Its value has soared in recent days to the $600 level. Welcome to the murky world of virtual money, which is now assuming a veneer of legitimacy with Congressional hearings on the dangers of its online existence. If you’re looking to convert your crypto, looking into ETH to BTC will be beneficial, and you’ll be able to see what other currencies you’re able to exchange.
In testimony prepared for a hearing Monday before the Senate Homeland Security and Government Affairs Committee, federal law-enforcement agencies said that the decentralized nature of some virtual currencies can pave the way for more widespread money laundering and fraud.
Jennifer Shasky Calvery, director of the Financial Crimes Enforcement Network of the U.S. Treasury, noted the reasons why a fraudster would decide to go virtual, instead of opting for traditional currency.
Specifically, she said an “illicit actor” may choose virtually currency because it:
- Enables the user to remain relatively anonymous;
- Is relatively simple for the user to navigate;
- May have low fees;
- Is accessible across the globe with a simple Internet connection;
- Can be used both to store value and make international transfers of value;
- Does not typically have transaction limits;
- Is generally secure;
- Features irrevocable transactions;
- Depending on the system, may have been created with the intent (and added features) to facilitate money laundering;
- If it is decentralized, has no administrator to maintain information on users and report suspicious activity to governmental authorities;
- Can exploit weaknesses in the anti-money laundering/counter terrorist financing (AML/CFT) regimes of various jurisdictions, including international disparities in, and a general lack of, regulations needed to effectively support the prevention and detection of money laundering and terrorist financing.

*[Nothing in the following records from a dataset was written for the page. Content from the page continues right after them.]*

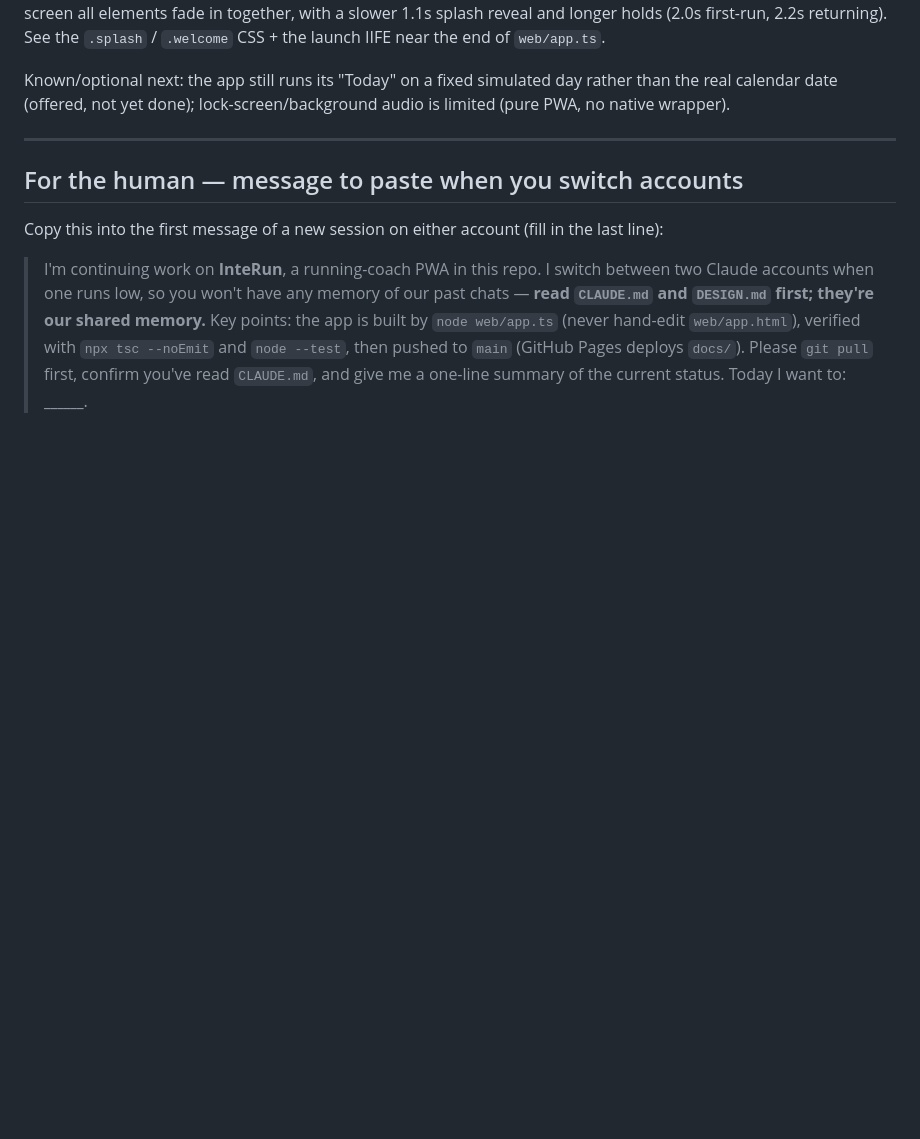
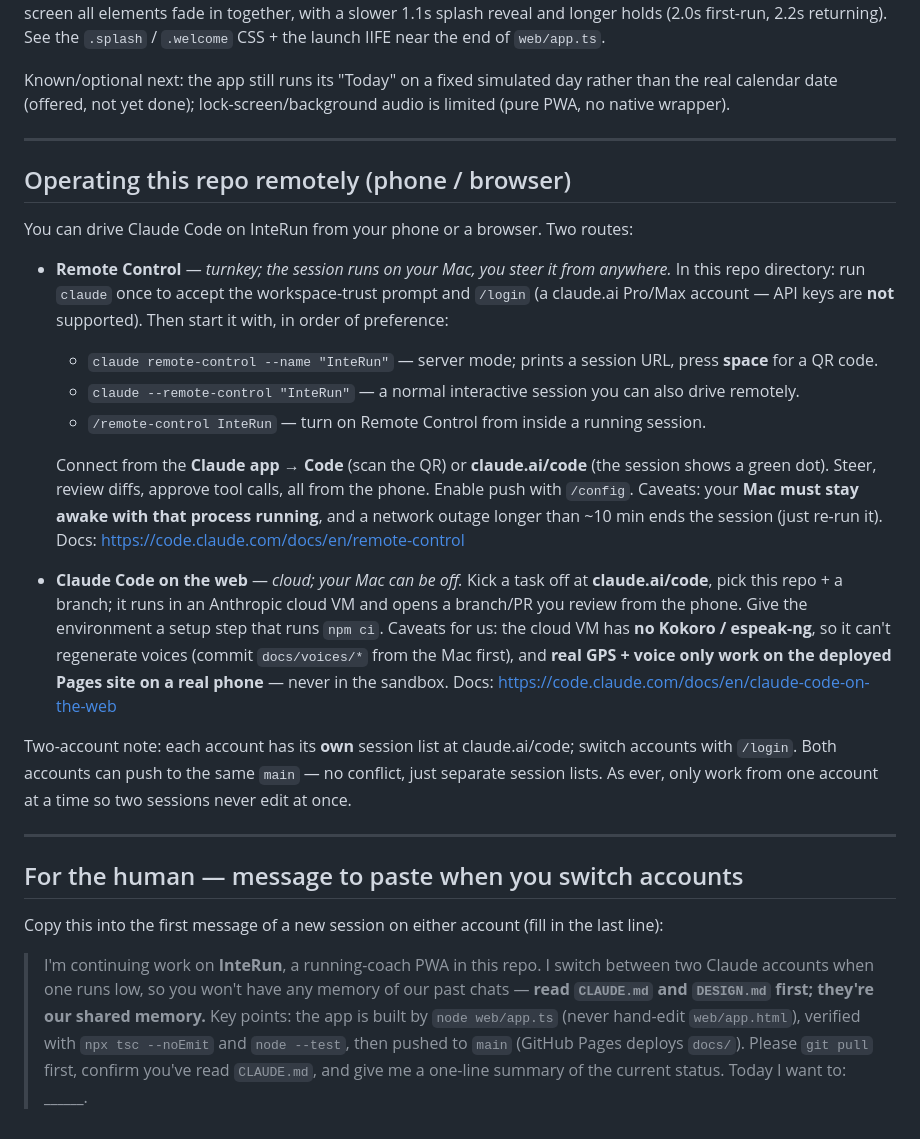
Before and after one commit to Padder1980/Inte-Run, a Markdown page: CLAUDE.md, the part around the change. GitHub-like rendering; blank space fills up the shorter version.

Commit message:
CLAUDE.md: how to operate this repo remotely (phone / browser)
Document Remote Control and Claude Code on the web for driving InteRun from a
phone, with the two-account caveat (Remote Control is disabled on the work/org
account; use the personal Pro/Max account).

Co-Authored-By: Claude Opus 4.8 <noreply@anthropic.com>

```diff
--- a/CLAUDE.md
+++ b/CLAUDE.md
@@ -127,6 +127,36 @@ wrapper).
 
 ---
 
+## Operating this repo remotely (phone / browser)
+
+You can drive Claude Code on InteRun from your phone or a browser. Two routes:
+
+- **Remote Control** — *turnkey; the session runs on your Mac, you steer it from anywhere.*
+  In this repo directory: run `claude` once to accept the workspace-trust prompt and `/login` (a
+  claude.ai Pro/Max account — API keys are **not** supported). Then start it with, in order of
+  preference:
+  - `claude remote-control --name "InteRun"` — server mode; prints a session URL, press **space** for a QR code.
+  - `claude --remote-control "InteRun"` — a normal interactive session you can also drive remotely.
+  - `/remote-control InteRun` — turn on Remote Control from inside a running session.
+
+  Connect from the **Claude app → Code** (scan the QR) or **claude.ai/code** (the session shows a
+  green dot). Steer, review diffs, approve tool calls, all from the phone. Enable push with `/config`.
+  Caveats: your **Mac must stay awake with that process running**, and a network outage longer than
+  ~10 min ends the session (just re-run it). Docs: https://code.claude.com/docs/en/remote-control
+
+- **Claude Code on the web** — *cloud; your Mac can be off.* Kick a task off at **claude.ai/code**,
+  pick this repo + a branch; it runs in an Anthropic cloud VM and opens a branch/PR you review from
+  the phone. Give the environment a setup step that runs `npm ci`. Caveats for us: the cloud VM has
+  **no Kokoro / espeak-ng**, so it can't regenerate voices (commit `docs/voices/*` from the Mac
+  first), and **real GPS + voice only work on the deployed Pages site on a real phone** — never in the
+  sandbox. Docs: https://code.claude.com/docs/en/claude-code-on-the-web
+
+Two-account note: each account has its **own** session list at claude.ai/code; switch accounts with
+`/login`. Both accounts can push to the same `main` — no conflict, just separate session lists. As
+ever, only work from one account at a time so two sessions never edit at once.
+
+---
+
 ## For the human — message to paste when you switch accounts
 
 Copy this into the first message of a new session on either account (fill in the last line):
```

“Virtual currency is not different from other financial products and services in this regard,” said Shasky Calvery. “What is important is that financial institutions that deal in virtual currency put effective AML/CFT (anti-money laundering/counter-terrorist financing) controls in place to harden themselves from becoming the targets of illicit actors that would exploit any identified vulnerabilities.”